Film Review: RedemptionThis violent thriller wears its thematic ambitions a little too heavily on its sleeve.
Redemption stars Jason Statham as a man battling his own violent tendencies, a conflict that is mirrored by the film’s own schizophrenic nature. Part somber character study and part revenge thriller, Steven Knight‘s debut feature lacks the thematic depth necessary to take it seriously while not featuring enough of the high-octane action that its star’s fans have come to expect.
The charismatic actor plays Joey, an ex-Special Forces soldier who returns to London after a fateful incident in Afghanistan that’s clearly left him suffering from post-traumatic stress disorder. Drinking heavily, he suffers from hallucinations involving hummingbirds that act like tiny drones. (Hummingbird was the film’s U.K. title—it’s easy to see why the distributor changed it for the U.S. market).
Living on food provided by a soup kitchen led by Sister Cristina (Agata Buzek), Joey briefly finds solace in the company of Isabel (Victoria Bewick), a homeless teen. But that quickly ends when she’s abducted by hoodlums and forced into a life of prostitution.
Joey’s fortunes take a sudden turn when he breaks into a posh apartment and assumes its owner’s identity, shaving off his straggly hair and donning the fancy clothes he finds there. He takes a job as a dishwasher at a Chinatown restaurant, where his forceful way of dealing with some drunken, belligerent customers brings him to the attention of its gangster owner (Benedict Wong), who promptly makes him his new enforcer.
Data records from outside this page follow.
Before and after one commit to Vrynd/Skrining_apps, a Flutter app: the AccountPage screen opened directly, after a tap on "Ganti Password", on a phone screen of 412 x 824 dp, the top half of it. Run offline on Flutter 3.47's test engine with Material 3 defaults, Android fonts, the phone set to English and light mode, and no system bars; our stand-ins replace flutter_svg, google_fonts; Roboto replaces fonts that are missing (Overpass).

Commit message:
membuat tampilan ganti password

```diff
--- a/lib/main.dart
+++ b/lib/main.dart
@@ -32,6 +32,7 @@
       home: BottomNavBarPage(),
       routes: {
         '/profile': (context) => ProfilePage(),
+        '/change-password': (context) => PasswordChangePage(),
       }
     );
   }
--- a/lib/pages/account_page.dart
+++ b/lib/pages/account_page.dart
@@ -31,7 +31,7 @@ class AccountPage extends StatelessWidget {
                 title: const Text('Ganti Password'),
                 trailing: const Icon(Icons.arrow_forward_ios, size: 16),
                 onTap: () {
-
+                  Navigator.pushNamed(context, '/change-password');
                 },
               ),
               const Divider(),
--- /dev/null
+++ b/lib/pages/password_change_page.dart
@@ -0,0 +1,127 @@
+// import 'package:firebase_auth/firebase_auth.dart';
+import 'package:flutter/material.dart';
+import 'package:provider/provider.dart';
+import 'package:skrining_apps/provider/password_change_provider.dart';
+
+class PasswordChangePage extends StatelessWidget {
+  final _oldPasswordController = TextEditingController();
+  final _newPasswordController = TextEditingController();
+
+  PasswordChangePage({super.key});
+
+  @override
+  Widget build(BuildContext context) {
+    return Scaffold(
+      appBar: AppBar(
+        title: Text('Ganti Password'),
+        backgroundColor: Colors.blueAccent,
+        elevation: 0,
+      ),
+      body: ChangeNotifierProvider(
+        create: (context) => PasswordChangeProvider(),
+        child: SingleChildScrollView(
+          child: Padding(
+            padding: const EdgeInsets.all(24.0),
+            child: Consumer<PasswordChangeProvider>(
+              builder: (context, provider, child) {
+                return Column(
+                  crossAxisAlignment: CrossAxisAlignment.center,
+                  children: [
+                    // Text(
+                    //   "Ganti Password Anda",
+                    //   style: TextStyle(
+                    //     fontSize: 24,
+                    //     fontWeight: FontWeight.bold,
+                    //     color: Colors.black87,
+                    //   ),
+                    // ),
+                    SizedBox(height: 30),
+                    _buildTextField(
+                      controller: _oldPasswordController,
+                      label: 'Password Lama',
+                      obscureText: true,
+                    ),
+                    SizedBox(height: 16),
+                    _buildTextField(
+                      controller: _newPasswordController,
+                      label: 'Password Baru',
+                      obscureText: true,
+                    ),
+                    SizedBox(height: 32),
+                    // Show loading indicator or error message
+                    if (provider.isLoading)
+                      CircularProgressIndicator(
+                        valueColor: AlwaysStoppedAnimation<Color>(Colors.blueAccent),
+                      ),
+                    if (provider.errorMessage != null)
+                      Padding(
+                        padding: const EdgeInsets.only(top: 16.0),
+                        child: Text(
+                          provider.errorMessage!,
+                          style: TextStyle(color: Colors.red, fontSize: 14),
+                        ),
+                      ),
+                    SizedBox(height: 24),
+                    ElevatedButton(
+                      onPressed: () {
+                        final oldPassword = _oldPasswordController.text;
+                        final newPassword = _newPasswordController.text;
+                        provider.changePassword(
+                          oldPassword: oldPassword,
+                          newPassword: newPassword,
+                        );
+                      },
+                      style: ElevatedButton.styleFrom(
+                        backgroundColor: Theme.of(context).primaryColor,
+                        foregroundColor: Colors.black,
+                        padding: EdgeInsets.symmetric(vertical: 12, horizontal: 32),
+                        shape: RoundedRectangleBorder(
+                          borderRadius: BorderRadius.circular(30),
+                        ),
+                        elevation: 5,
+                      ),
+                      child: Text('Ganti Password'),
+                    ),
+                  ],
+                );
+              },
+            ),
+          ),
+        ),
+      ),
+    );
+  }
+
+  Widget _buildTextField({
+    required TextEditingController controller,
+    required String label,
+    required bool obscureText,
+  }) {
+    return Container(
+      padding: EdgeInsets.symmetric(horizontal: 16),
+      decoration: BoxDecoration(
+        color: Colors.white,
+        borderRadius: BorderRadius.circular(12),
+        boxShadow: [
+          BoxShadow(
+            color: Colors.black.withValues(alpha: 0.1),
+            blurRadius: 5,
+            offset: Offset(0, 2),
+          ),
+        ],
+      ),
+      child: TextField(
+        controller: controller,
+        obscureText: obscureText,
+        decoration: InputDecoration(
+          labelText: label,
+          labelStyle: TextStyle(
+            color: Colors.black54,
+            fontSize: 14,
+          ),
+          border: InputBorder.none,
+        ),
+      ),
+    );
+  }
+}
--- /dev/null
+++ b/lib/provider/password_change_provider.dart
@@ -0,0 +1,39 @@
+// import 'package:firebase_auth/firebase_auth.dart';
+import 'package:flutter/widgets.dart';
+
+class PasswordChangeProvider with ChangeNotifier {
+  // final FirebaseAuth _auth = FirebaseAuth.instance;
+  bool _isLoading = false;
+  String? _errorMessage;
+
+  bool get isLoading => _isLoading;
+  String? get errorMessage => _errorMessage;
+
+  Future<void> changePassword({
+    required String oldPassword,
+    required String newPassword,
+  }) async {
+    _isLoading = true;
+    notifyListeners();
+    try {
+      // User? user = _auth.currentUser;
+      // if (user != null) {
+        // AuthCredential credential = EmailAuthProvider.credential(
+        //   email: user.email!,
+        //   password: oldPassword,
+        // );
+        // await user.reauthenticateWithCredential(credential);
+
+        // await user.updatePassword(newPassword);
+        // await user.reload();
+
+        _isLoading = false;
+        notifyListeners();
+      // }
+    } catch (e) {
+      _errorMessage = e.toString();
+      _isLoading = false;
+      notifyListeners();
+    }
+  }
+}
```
Joey takes to his new position quite easily, meting out violent retribution when necessary even while taking care to not unnecessarily hurt the more innocent people he’s forced to deal with. And he’s quickly making loads of money, which he dispenses to both Sister Cristina to feed the homeless and Dawn (Vicky McClure), the long-suffering wife he abandoned long ago. Along the way, he also attempts to rescue Isabel, only to discover that she was murdered, transforming his need for personal redemption into a thirst for revenge.
Writer-director Knight, who explored similar territory in his screenplays for Eastern Promises and Dirty Pretty Things, displays a sure grasp of the underworld milieu as well as a knack for exploring moral ambiguity. But the subplots that he piles on here—most notably a burgeoning romance between Joey and the nun who eventually reveals herself as a babe in a slinky dress who’s more than willing to forget her vows—eventually bog the narrative down.
Gorgeously photographed by Chris Menges in a variety of London locations including Covent Garden and Soho, the film ultimately suffers from its heavy-handed attempts at dramatic significance. And Statham, for all his charisma and physical impressiveness, is not quite up to the task of conveying his character’s tormented depths.
—The Hollywood Reporter